She had planned to meet with friends the following day but never arrived. She was subsequently reported missing by her father and Mr Hanlon.
Police treated her disappearance as suspicious and did not ruled out that Kathleen may have been murdered.
Her disappearance was completely out of character - her personal belongings, including her purse and keys, were located in her home, and family and friends have not heard from her since she went missing.
South Coast grandmother 66-year-old Lillian Rigby's body was found in a dam adjacent to the ninth hole at a golf course at Sanctuary Point, on January 15, 1987, the day after she was reported missing.
Medical examinations revealed Ms Rigby had suffered severe head injuries and subsequently drowned in the dam.
Ms Rigby had only been in Australia for a short time before her death, migrating here from England to live with her son's family at Sanctuary Point in September 1986, less than 12 months before the incident.

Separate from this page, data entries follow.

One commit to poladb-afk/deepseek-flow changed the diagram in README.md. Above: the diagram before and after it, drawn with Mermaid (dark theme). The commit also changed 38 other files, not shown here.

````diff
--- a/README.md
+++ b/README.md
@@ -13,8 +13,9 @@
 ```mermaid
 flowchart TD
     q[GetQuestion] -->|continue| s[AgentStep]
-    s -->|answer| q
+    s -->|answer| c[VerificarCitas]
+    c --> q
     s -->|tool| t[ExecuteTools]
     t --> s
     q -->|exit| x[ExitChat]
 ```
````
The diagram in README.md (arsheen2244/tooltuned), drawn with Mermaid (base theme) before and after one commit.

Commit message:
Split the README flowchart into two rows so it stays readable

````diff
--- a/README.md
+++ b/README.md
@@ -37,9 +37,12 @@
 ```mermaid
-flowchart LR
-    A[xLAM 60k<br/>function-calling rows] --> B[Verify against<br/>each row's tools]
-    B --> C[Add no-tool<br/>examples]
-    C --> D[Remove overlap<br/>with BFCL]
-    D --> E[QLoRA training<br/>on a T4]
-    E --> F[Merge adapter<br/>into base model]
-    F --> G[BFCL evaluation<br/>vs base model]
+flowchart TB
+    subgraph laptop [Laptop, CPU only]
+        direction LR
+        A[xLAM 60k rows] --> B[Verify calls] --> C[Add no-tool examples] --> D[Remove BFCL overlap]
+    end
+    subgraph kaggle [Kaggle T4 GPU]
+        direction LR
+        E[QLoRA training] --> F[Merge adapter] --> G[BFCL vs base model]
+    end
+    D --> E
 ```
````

Other outstanding South Coast cases include -
David Lowe, 76, was found dead in his Sussex Inlet home on August 2, 2002.
Mr Lowe, known as Santa Claus because of his snow white beard and kind manner, died from head injuries inflicted by a blunt object.
He was last seen alive about 7am when he bought a newspaper from his local newsagency.
Investigating police were particularly interested in information about Mr Lowe’s car, a silver Mazda 626 sedan, registration XWN 162, found on the Princes Highway several hours after the murder was discovered.
The car was found at the Wandandian car park at the intersection of the highway and Sussex Inlet Road.
The car, and a number of other items, had been subjected to DNA and fingerprint tests, and other forms of scientific analysis.
Police do not believe Mr Lowe had driven the car to the car park.
Kiama nurse Jackie-Lee Walsh was last seen by her boyfriend when she drove him to work at 8am on Friday, April 14, 1989.
She never made it to an appointment with her accountant that morning, or lunch with a girlfriend.
A pool of blood found in her red Torana, parked outside Warrawong's Open Hearth Hotel six days later, convinced police Ms Walsh suffered a savage death.
They believed she was either viciously beaten or had her throat cut, then was bundled into the boot where she bled to death before being dumped.
Police later discovered Ms Walsh had gone to a house in Moss Vale to buy drugs on the Friday and left at 3pm to meet another friend in Kiama.
But she was never seen again.
Anyone with information to assist detectives should call Crime Stoppers on 1800 333 000. All information will be treated with the strictest confidence and callers can remain anonymous if they wish.